Problem requirements –
Omit every picture. Return all other data as it stands.

Information section start

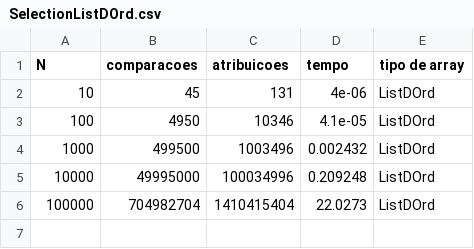
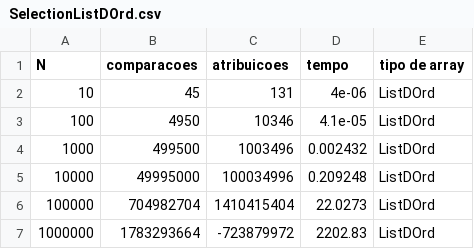
Before and after one commit to mateus558/Trabalho_de_APA, a CSV file: Experiments/SelectionListDOrd.csv, drawn as a sheet.

```diff
--- a/Experiments/SelectionListDOrd.csv
+++ b/Experiments/SelectionListDOrd.csv
@@ -6 +6,2 @@ N, comparacoes, atribuicoes, tempo, tipo de array
 100000, 704982704, 1410415404, 22.0273, ListDOrd
+1000000, 1783293664, -723879972, 2202.83, ListDOrd
```
Also changed, not shown: Experiments/BubbleListDOrd.csv, Experiments/InsertionListDOrd.csv, 7 other files.
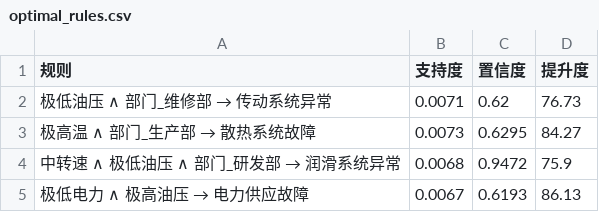
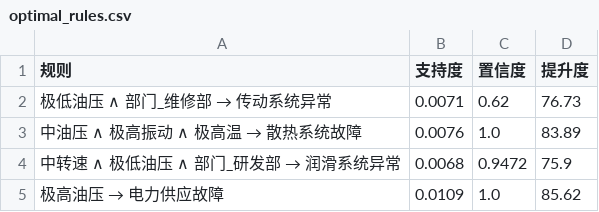
Before and after one commit to ineed2underfit/pyqt_apriori, a CSV file: new_bayesian/dataset/optimal_rules.csv, drawn as a sheet; removed rows and columns are numbered as before the commit, all else as after; the diff names each change by its address in the sheet, - before the commit and + after, or states it on an @@ line.

```diff
--- a/new_bayesian/dataset/optimal_rules.csv
+++ b/new_bayesian/dataset/optimal_rules.csv
-row 3: 极高温 ∧ 部门_生产部 → 散热系统故障 | 0.0073 | 0.6295 | 84.27
+row 3: 中油压 ∧ 极高振动 ∧ 极高温 → 散热系统故障 | 0.0076 | 1.0 | 83.89
-row 5: 极低电力 ∧ 极高油压 → 电力供应故障 | 0.0067 | 0.6193 | 86.13
+row 5: 极高油压 → 电力供应故障 | 0.0109 | 1.0 | 85.62
```
Also changed, not shown: 15 other files.
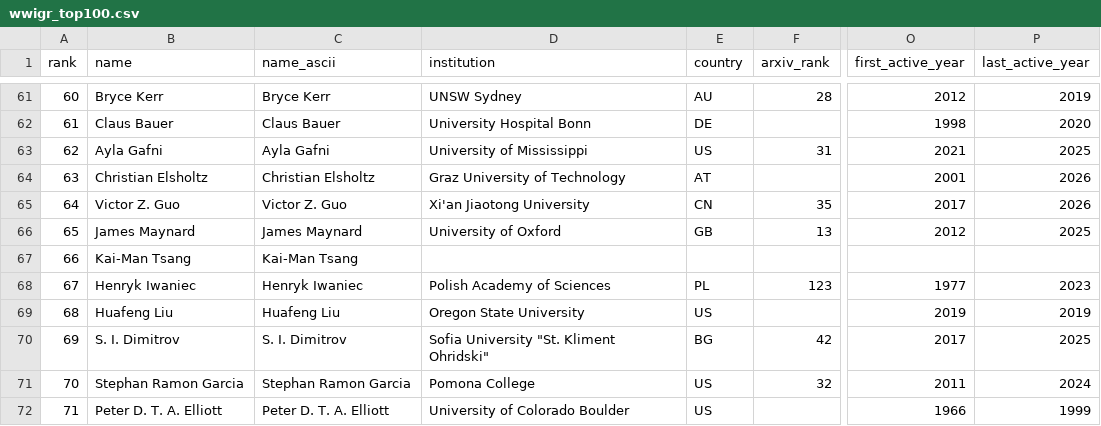
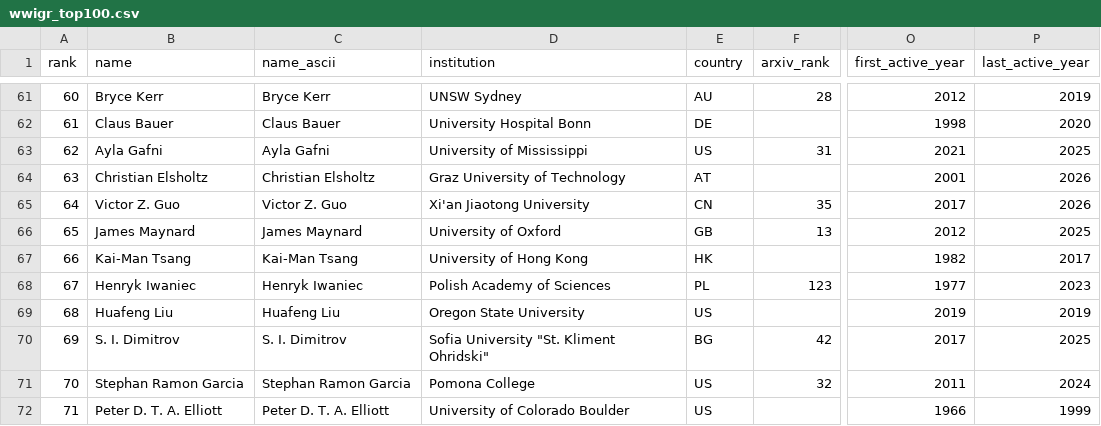
Before and after one commit to sthubbar/wwigr, a CSV file: _site/data/wwigr_top100.csv, drawn as a sheet; only a part is shown, gaps mark what is left out; the diff names each change by its address in the sheet, - before the commit and + after, or states it on an @@ line.

Commit message:
Deploy goldbach site (2026-06-13) - 183 profiles, 0 orphans pruned

```diff
--- a/_site/data/wwigr_top100.csv
+++ b/_site/data/wwigr_top100.csv
-D67 (institution): (empty)
+D67 (institution): University of Hong Kong
-E67 (country): (empty)
+E67 (country): HK
-O67 (first_active_year): (empty)
+O67 (first_active_year): 1982
-P67 (last_active_year): (empty)
+P67 (last_active_year): 2017
```
Also changed, not shown: 10 other files.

Information section end

Task answer –
Before and after one commit to mateus558/Trabalho_de_APA, a CSV file: Experiments/SelectionListDOrd.csv, drawn as a sheet.

```diff
--- a/Experiments/SelectionListDOrd.csv
+++ b/Experiments/SelectionListDOrd.csv
@@ -6 +6,2 @@ N, comparacoes, atribuicoes, tempo, tipo de array
 100000, 704982704, 1410415404, 22.0273, ListDOrd
+1000000, 1783293664, -723879972, 2202.83, ListDOrd
```
Also changed, not shown: Experiments/BubbleListDOrd.csv, Experiments/InsertionListDOrd.csv, 7 other files.
Before and after one commit to ineed2underfit/pyqt_apriori, a CSV file: new_bayesian/dataset/optimal_rules.csv, drawn as a sheet; removed rows and columns are numbered as before the commit, all else as after; the diff names each change by its address in the sheet, - before the commit and + after, or states it on an @@ line.

```diff
--- a/new_bayesian/dataset/optimal_rules.csv
+++ b/new_bayesian/dataset/optimal_rules.csv
-row 3: 极高温 ∧ 部门_生产部 → 散热系统故障 | 0.0073 | 0.6295 | 84.27
+row 3: 中油压 ∧ 极高振动 ∧ 极高温 → 散热系统故障 | 0.0076 | 1.0 | 83.89
-row 5: 极低电力 ∧ 极高油压 → 电力供应故障 | 0.0067 | 0.6193 | 86.13
+row 5: 极高油压 → 电力供应故障 | 0.0109 | 1.0 | 85.62
```
Also changed, not shown: 15 other files.
Before and after one commit to sthubbar/wwigr, a CSV file: _site/data/wwigr_top100.csv, drawn as a sheet; only a part is shown, gaps mark what is left out; the diff names each change by its address in the sheet, - before the commit and + after, or states it on an @@ line.

Commit message:
Deploy goldbach site (2026-06-13) - 183 profiles, 0 orphans pruned

```diff
--- a/_site/data/wwigr_top100.csv
+++ b/_site/data/wwigr_top100.csv
-D67 (institution): (empty)
+D67 (institution): University of Hong Kong
-E67 (country): (empty)
+E67 (country): HK
-O67 (first_active_year): (empty)
+O67 (first_active_year): 1982
-P67 (last_active_year): (empty)
+P67 (last_active_year): 2017
```
Also changed, not shown: 10 other files.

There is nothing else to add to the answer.